The narrator explains the character of cats and how they get satisfaction from life. He contrasts the cat’s behavior in a domesticated and a free environment.
“L. T.’s Theory of Pets” by Stephen King
L. T. likes to tell the story of how his wife left him, but he doesn’t like talking about how she’s likely dead now, a victim of the Axe Man. Arriving home from work one day he found the garage door open and her car gone. Inside, there’s a note from her on the fridge telling him she’s left him and detailing her reasons. L. T. believes a lot of their problems came from their two pets—a dog she bought for him and a cat he bought for her.
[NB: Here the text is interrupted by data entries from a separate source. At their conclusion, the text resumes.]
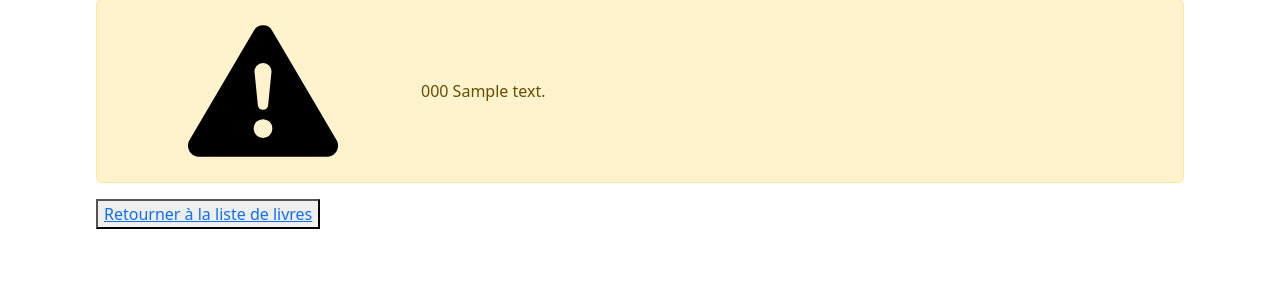
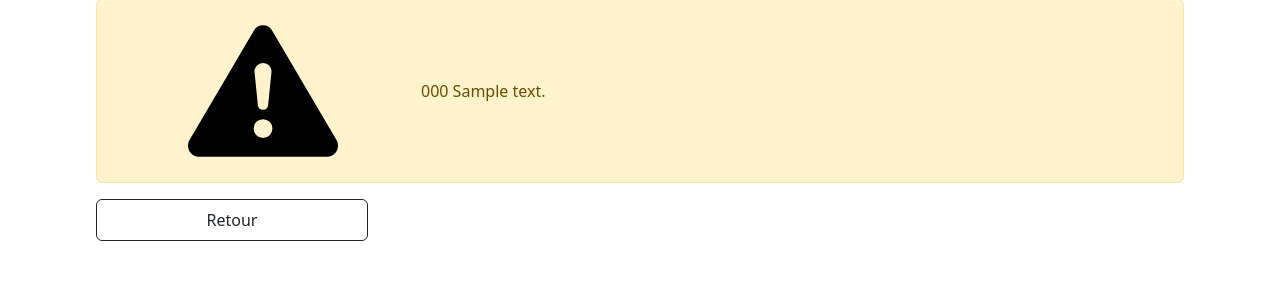
Before and after one commit to SimElss/TechWeb, a Python web app: template Projet_1/TP_01/templates/error.html in a window 1280 px wide. Shown: the part 201-509 px from the top of the page. Run offline with Jinja, Linux system fonts and the light colour scheme; the template is opened without the code that fills it: most values are stand-ins (such as "Sample title", 1, 10 or a date in 2020).

Commit message:
update css error button

```diff
--- a/Projet_1/TP_01/templates/error.html
+++ b/Projet_1/TP_01/templates/error.html
@@ -15,6 +15,6 @@
 </div>
 
 
-<button><a href="/liste">Retourner à la liste de livres</a></button>
+<a href="/liste" ><button class="btn btn-outline-dark g-col-6 w-25 p-2">Retour</button></a>
 
 {% endblock %}
```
She says she’s going to her mother’s but she never arrives.
“The Cat From Hell” by Stephen King
A hitman, Halston, meets with an old, sick looking man in a wheelchair. The man got his name from a reliable go-between. He has a target he needs eliminated. Surprisingly, the target is in the room with them.
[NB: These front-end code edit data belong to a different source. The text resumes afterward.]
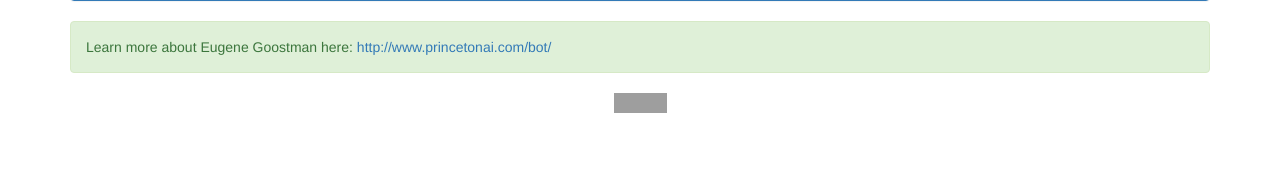
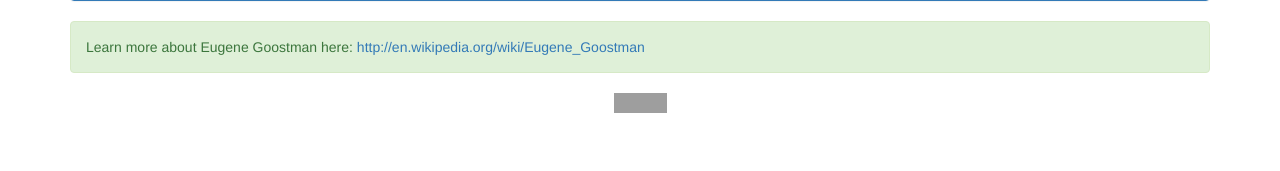
Before and after one commit to vivekchand/chat-with-eugene, a Django app: page / in a window 1280 px wide. Shown: the part 629-800 px from the top of the page. Run offline with Django 3.2, Linux system fonts and the light colour scheme; grey boxes labelled with a size stand in for pictures from a placeholder-image service; some libraries are stand-ins or nearby versions; grey boxes are pictures that could not be loaded.

Commit message:
update with wiki link

```diff
--- a/turingbot/templates/index.html
+++ b/turingbot/templates/index.html
@@ -103,8 +103,8 @@
         </div>
     </div>
 <div class="alert alert-success">
-    Learn more about Eugene Goostman here: <a href="http://www.princetonai.com/bot/" target="_blank">
-    http://www.princetonai.com/bot/
+    Learn more about Eugene Goostman here: <a href="http://en.wikipedia.org/wiki/Eugene_Goostman" target="_blank">
+    http://en.wikipedia.org/wiki/Eugene_Goostman
     </a>
 </div>
 <center>
```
Read “The Cat From Hell”
“An Incident” by Anton Chekhov
Two children wake up one morning, tired and unmotivated, until they hear that the cat has had kittens. The children become focused on the kittens, losing interest in their usual activities. The rest of the family doesn’t care very much.
“The Garden of Stubborn Cats” by Italo Calvino
As a city in Italy has expanded, it has restricted the movement of cats. On his lunch break, Marcovaldo follows a cat and discovers some of its world, eventually finding a garden of cats on an undeveloped piece of land.
“Cat in the Rain” by Ernest Hemingway
An American couple is on vacation in Italy. The wife looks out the window at the rain and sees a cat huddled under a table. She wants to go down and take it in out of the rain.
“The Town of Cats” by Hagiwara Sakutaro
The narrator used to take many drug-induced voyages. They had a bad effect on his health. He starts taking long walks, ending up in an unfamiliar, charming town. He relates one such walk he took while staying at a resort.
Cats only make a brief appearance in this story.
“Schrödinger’s Cat” by Ursula K. Le Guin
The narrator lives in a confusing world where things are very literal. He or she (?) also feels an unfocused sense of grief. The arrival of the mailman opens the possibility of an experiment.
“The Voice” by Silvina Ocampo
The narrator, a young woman, goes to her boyfriend’s house with her new cat. She doesn’t want to marry Romirio. She can’t stand his voice.
“The Patient Cat” by Laura E. Richards
A spotted cat finds an empty nest. It decides to be patient and watch it for a while. The next week, there are two eggs in it. They’re good but chicks would be even better.
Read “The Patient Cat”